Yes, it is true: Computers are dumb slaves! They only do what they are instructed to do via software/firmware programming. Those “marching orders” in the form of data 1’s and 0’s, those computer “algorithms” as they are called in the tech world, are what direct and empower computers to do complex evaluations and calculations in much less than the blink of an eye. The computer programming which implements high-frequency trading on Wall Street and the complex calculations used in banking is among the most sophisticated, anywhere.
Do you recall hearing about financial “derivatives?” These are the shadowy and extremely complex financial transactions that ran amuck and, along with sub-prime mortgages, almost sank our economy back in 2008. Very few people completely understand derivatives – even high-flyers on Wall Street who profit from them. Very few bankers understand them, even at the highest echelons of financial responsibility in the banking world.
If not these folks, who does understand derivatives? In a real sense, only the people who have written the computer code, the programs which execute derivative transactions. Who are these guys? Very often, they hold Phd degrees in mathematics or physics, but they initially had little or no background in finance. Many were educated elsewhere, including Russia and the Ukraine. Among the ranks are folks who could accurately be described as “colorful characters,” non-conformists with different viewpoints and interesting motivations. After the 2008 financial collapse, many of these Phd types were called upon to help the financial world unravel the tangle caused by derivatives and their complex nature.
It is all just a bit scary, don’t you think? What kind of a world has man created for himself? The fact that we have all of this incredible technology gives fitting and glorious testimony to man’s tremendous resourcefulness and accrued knowledge. I am in awe when such technology is used to good purpose, as exemplified by further scientific research about man and his universe. I am grateful for the improved life we all lead thanks to technology’s role in advancing medicine.

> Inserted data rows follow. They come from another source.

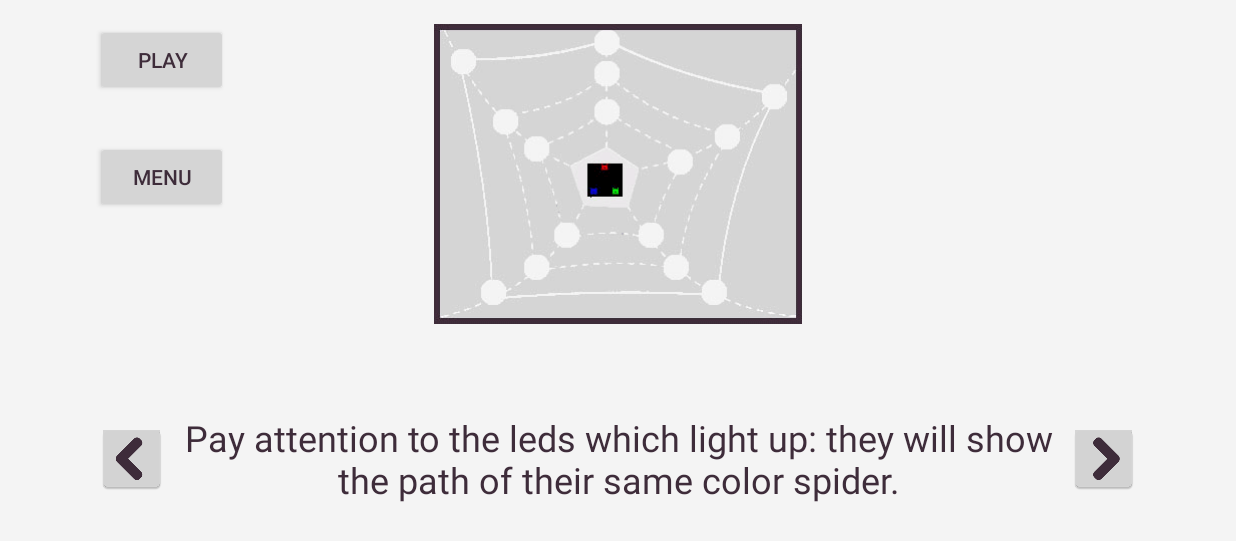
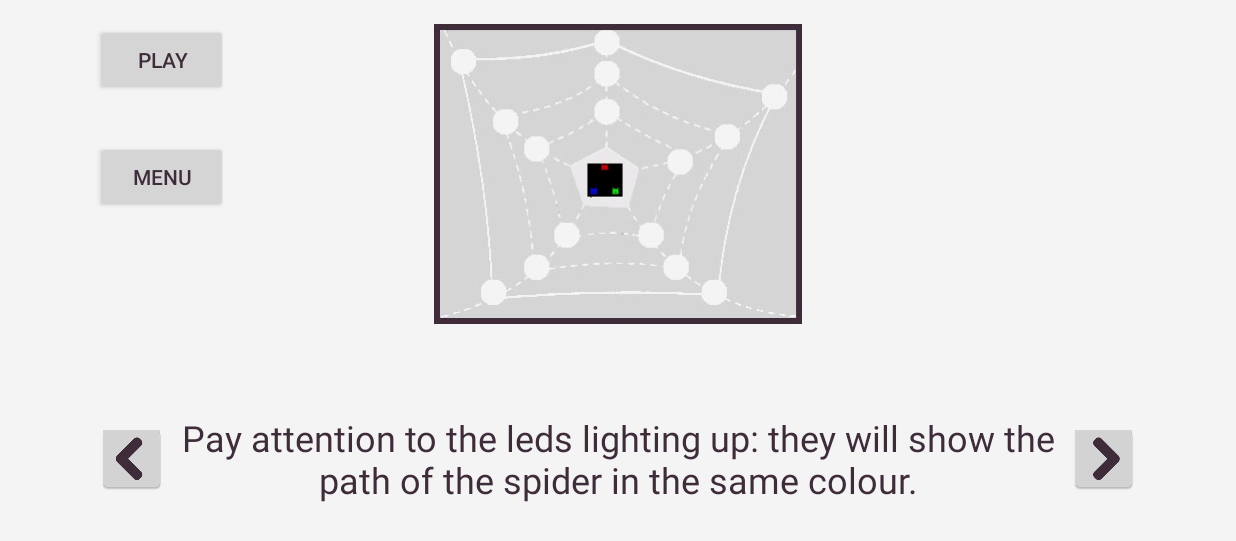
Before and after one commit to LudovicaBaldassarri/SpiderQuest, an Android app: the Instruction2Activity screen opened directly, with no data from a screen before it, on a phone screen of 824 x 412 dp (held sideways). Shown: the top 541 px of the screen. Run offline under Robolectric (Android 15) with nearby library versions, the phone set to English and light mode, and no system bars.

Commit message:
Correzione inglese

```diff
--- a/app/src/main/res/values/strings.xml
+++ b/app/src/main/res/values/strings.xml
@@ -3,9 +3,9 @@
     <string name="istruzioni">Instructions</string>
     <string name="menu">Menu</string>
     <string name="istruzioni1">On the display at the centre of the web there are
-    three spiders, ready to hide along the branches of the web.</string>
-    <string name="istruzioni2">Pay attention to the leds which light up:
-        they will show the path of their same color spider.</string>
+    three spiders ready to hide along the branches of the web.</string>
+    <string name="istruzioni2">Pay attention to the leds lighting up:
+        they will show the path of the spider in the same colour.</string>
     <string name="istruzioni3">When the leds turn off, it means that the spiders hid into
         one of the hubs. Drag the spider on the right hub and, when you\'re done, submit your answer.</string>
     <string name="istruzioni4">If you guess right where the spiders are hiding, you win.
```
Also changed, not shown: 1 other file.
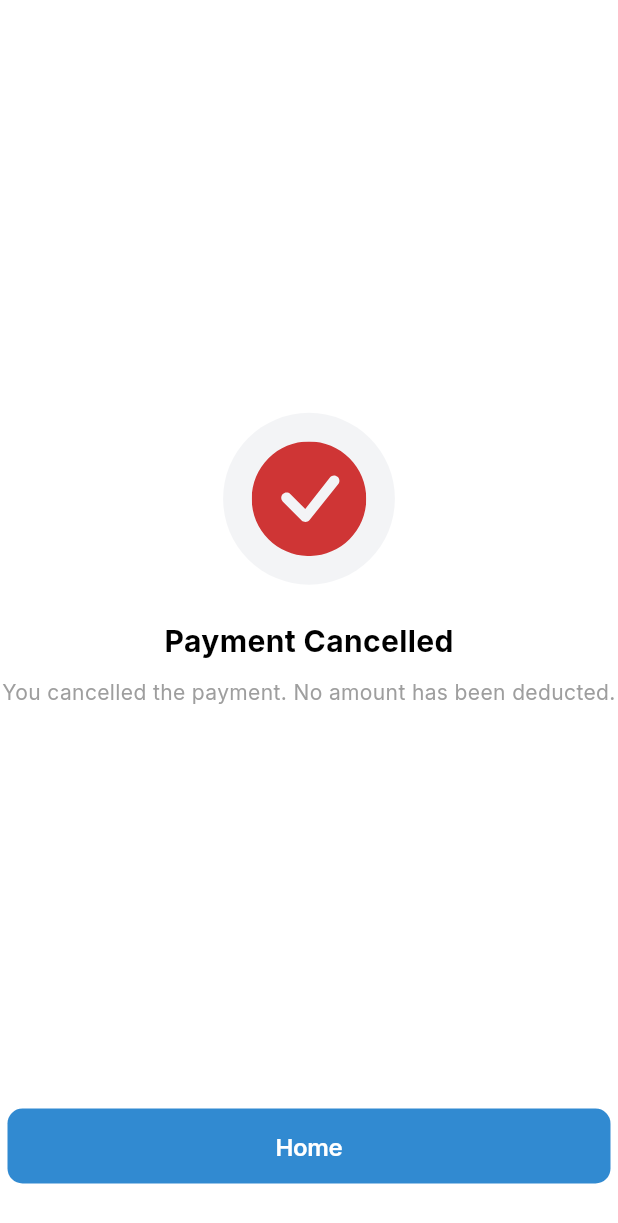
After one commit to sigosoft/Wada-Customer, a Flutter app: the PaymentCancelledScreen screen opened directly, on a phone screen of 412 x 824 dp. The commit adds this screen. Shown: the top 1223 px of the screen. Run offline on Flutter 3.47's test engine with Material 3 defaults, Android fonts, the phone set to English and light mode, and no system bars; our stand-ins replace carousel_slider, dio, dotted_border, flutter_svg, geocoding, geolocator and 9 more; missing offline and left inert: razorpay_flutter, super_tooltip; accounts and stored records are empty.

Commit message:
commit after payment updation on 02/06/2026

```diff
--- a/lib/Resource/Strings.dart
+++ b/lib/Resource/Strings.dart
@@ -281,4 +281,10 @@ class Strings {
   static const String becomeserviceProvider = "Become a Service Provider";
   static const String useCurrentLocation = "Use Current Location";
   static const String selectPlaces = "Select places";
+  static const String paymentCancelled = "Payment Cancelled";
+  static const String paymentCancelledMessage =
+      "You cancelled the payment. No amount has been deducted.";
+  static const String paymentFailed = "Payment Failed";
+  static const String paymentFailedMessage =
+      "The payment could not be processed. Please try again.";
 }
--- a/lib/Services/RazorpayService.dart
+++ b/lib/Services/RazorpayService.dart
@@ -209,6 +209,8 @@ class RazorpayService {
       'name': 'Wada App',
       'description': description,
       'order_id': orderId,
+      'payment_capture':
+          1, // Auto capture payment immediately after authorization
       'prefill': {
         'contact': contact.isNotEmpty ? contact : '9876543210',
         'email': email.isNotEmpty ? email : 'test@test.com',
--- /dev/null
+++ b/lib/View/SuccessPages/NurseBookingsSuccess/PaymentCancelledScreen.dart
@@ -0,0 +1,72 @@
+import 'package:flutter/material.dart';
+import 'package:flutter_svg/flutter_svg.dart';
+import 'package:google_fonts/google_fonts.dart';
+import 'package:get/get.dart';
+import 'package:waada_customerapp/View/Home/Home.dart';
+import '../../../Resource/Strings.dart';
+import '../../Login/SubmitButtonWidget.dart';
+
+class PaymentCancelledScreen extends StatelessWidget {
+  const PaymentCancelledScreen({super.key});
+
+  @override
+  Widget build(BuildContext context) {
+    return PopScope(
+      canPop: false,
+      onPopInvoked: (_) {
+        Get.offAll(() => const Home());
+      },
+      child: Scaffold(
+        backgroundColor: Colors.white,
+        body: Column(
+          mainAxisAlignment: MainAxisAlignment.spaceBetween,
+          children: [
+            Expanded(
+              child: Center(
+                child: Column(
+                  mainAxisSize: MainAxisSize.min,
+                  children: [
+                    SvgPicture.asset(
+                      "lib/Assets/Images/canceltick.svg",
+                      width: 140,
+                      height: 140,
+                    ),
+                    const SizedBox(height: 10),
+                    Text(
+                      Strings.paymentCancelled,
+                      style: GoogleFonts.inter(
+                        fontSize: 20,
+                        fontWeight: FontWeight.w700,
+                        color: Colors.black,
+                      ),
+                    ),
+                    const SizedBox(height: 10),
+                    Text(
+                      Strings.paymentCancelledMessage,
+                      textAlign: TextAlign.center,
+                      style: GoogleFonts.inter(
+                        fontSize: 14,
+                        fontWeight: FontWeight.w400,
+                        color: Colors.grey,
+                      ),
+                    ),
+                  ],
+                ),
+              ),
+            ),
+            Padding(
+              padding: const EdgeInsets.all(5.0),
+              child: SubmitButtonWidget(
+                onTap: () {
+                  Get.offAll(() => const Home());
+                },
+                text: Strings.home,
+              ),
+            ),
+            const SizedBox(height: 30),
+          ],
+        ),
+      ),
+    );
+  }
+}
```
Also changed, not shown: lib/Controller/BookingsController.dart (+22 -8 lines), lib/View/NurseBookings/PendingBookingDetails.dart (+12 -52 lines), lib/View/SuccessPages/NurseBookingsSuccess/PaymentFailedScreen.dart (added, +75 -0 lines), lib/View/SuccessPages/NurseBookingsSuccess/PaymentSuccess.dart (+6 -1 lines).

Frankly, I am saddened that so much money and technology supports the non-productive, selfish money-grubbing that occurs on Wall Street and in our financial system. Please note that I carefully separate from my criticism the key role computers play in keeping accurate records within our financial system.
My Assessment of Today’s Stock Market
Lately, the market has been rather stuck for some time at the same optimistically high level, but with significant and frequent ups and downs. Although mom and pop investors made good money riding the coat-tails of the big boys during the recent, extended bull market (the only way for the little guy to prosper, these days), anyone’s small investment in today’s market is currently going nowhere but up and down. In contrast to mom and pop, you can bet that the big boys make money every time the market goes through one of its short-term cycles. The current, frequent ups and downs of the market are giving mom and pop investors a headache. The fat-cats are getting richer with every cycle.
As proven by history, it is only a matter of time until the financial system has another significant crash, once again, most likely self-inflicted by excessive greed and over-leveraging on the part of the people in its ranks. In today’s world, any number of events could suddenly knock Wall Street for a loop. At that point, much will be lost, but the big losers are usually the little guys who do not have the visibility to see it coming and can’t sell on a dime in time to get out. The next major crisis will likely not be followed by another extended bull market in which the losers can fairly quickly recover their lost capital.
It is no wonder that so many small investors have given Wall Street the cold shoulder in recent years. Small investor participation in the market is way down, while high-frequency trading is way up…surprise! The man on the street is getting smarter and wiser. If one still likes to gamble, the odds and the entertainment are better in Vegas.
I have always maintained that technology is a two-edged sword which cuts both ways. Use it wisely and it will germinate flowers in the garden of life. Use it unwisely, and it will grow a weed-patch and become the root of much evil.